[Stored data entries]
------------

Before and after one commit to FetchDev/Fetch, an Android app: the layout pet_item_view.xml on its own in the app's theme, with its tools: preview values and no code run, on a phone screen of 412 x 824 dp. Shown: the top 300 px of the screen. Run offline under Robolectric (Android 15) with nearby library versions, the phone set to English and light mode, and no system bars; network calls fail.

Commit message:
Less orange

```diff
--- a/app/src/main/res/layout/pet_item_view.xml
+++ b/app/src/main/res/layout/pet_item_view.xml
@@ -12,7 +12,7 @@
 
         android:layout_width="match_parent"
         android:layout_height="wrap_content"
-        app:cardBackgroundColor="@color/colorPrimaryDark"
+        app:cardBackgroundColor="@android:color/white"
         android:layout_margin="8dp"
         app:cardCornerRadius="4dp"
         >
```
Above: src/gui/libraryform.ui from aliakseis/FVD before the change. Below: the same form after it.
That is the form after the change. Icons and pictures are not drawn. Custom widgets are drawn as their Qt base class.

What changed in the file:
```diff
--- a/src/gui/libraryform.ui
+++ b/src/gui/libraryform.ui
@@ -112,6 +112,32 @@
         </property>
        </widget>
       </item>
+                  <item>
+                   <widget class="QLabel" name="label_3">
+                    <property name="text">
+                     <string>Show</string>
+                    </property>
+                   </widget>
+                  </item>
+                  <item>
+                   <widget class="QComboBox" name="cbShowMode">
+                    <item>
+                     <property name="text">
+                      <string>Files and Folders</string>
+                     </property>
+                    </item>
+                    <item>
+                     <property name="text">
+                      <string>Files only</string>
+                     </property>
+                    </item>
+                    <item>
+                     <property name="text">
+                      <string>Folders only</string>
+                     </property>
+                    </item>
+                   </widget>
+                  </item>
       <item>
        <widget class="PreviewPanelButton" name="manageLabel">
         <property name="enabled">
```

------------

> _Task to complete_
Retype every line of the data, keeping each one exactly as it is.

> _Solution to this exercise_
Before and after one commit to FetchDev/Fetch, an Android app: the layout pet_item_view.xml on its own in the app's theme, with its tools: preview values and no code run, on a phone screen of 412 x 824 dp. Shown: the top 300 px of the screen. Run offline under Robolectric (Android 15) with nearby library versions, the phone set to English and light mode, and no system bars; network calls fail.

Commit message:
Less orange

```diff
--- a/app/src/main/res/layout/pet_item_view.xml
+++ b/app/src/main/res/layout/pet_item_view.xml
@@ -12,7 +12,7 @@
 
         android:layout_width="match_parent"
         android:layout_height="wrap_content"
-        app:cardBackgroundColor="@color/colorPrimaryDark"
+        app:cardBackgroundColor="@android:color/white"
         android:layout_margin="8dp"
         app:cardCornerRadius="4dp"
         >
```
Above: src/gui/libraryform.ui from aliakseis/FVD before the change. Below: the same form after it.
That is the form after the change. Icons and pictures are not drawn. Custom widgets are drawn as their Qt base class.

What changed in the file:
```diff
--- a/src/gui/libraryform.ui
+++ b/src/gui/libraryform.ui
@@ -112,6 +112,32 @@
         </property>
        </widget>
       </item>
+                  <item>
+                   <widget class="QLabel" name="label_3">
+                    <property name="text">
+                     <string>Show</string>
+                    </property>
+                   </widget>
+                  </item>
+                  <item>
+                   <widget class="QComboBox" name="cbShowMode">
+                    <item>
+                     <property name="text">
+                      <string>Files and Folders</string>
+                     </property>
+                    </item>
+                    <item>
+                     <property name="text">
+                      <string>Files only</string>
+                     </property>
+                    </item>
+                    <item>
+                     <property name="text">
+                      <string>Folders only</string>
+                     </property>
+                    </item>
+                   </widget>
+                  </item>
       <item>
        <widget class="PreviewPanelButton" name="manageLabel">
         <property name="enabled">
```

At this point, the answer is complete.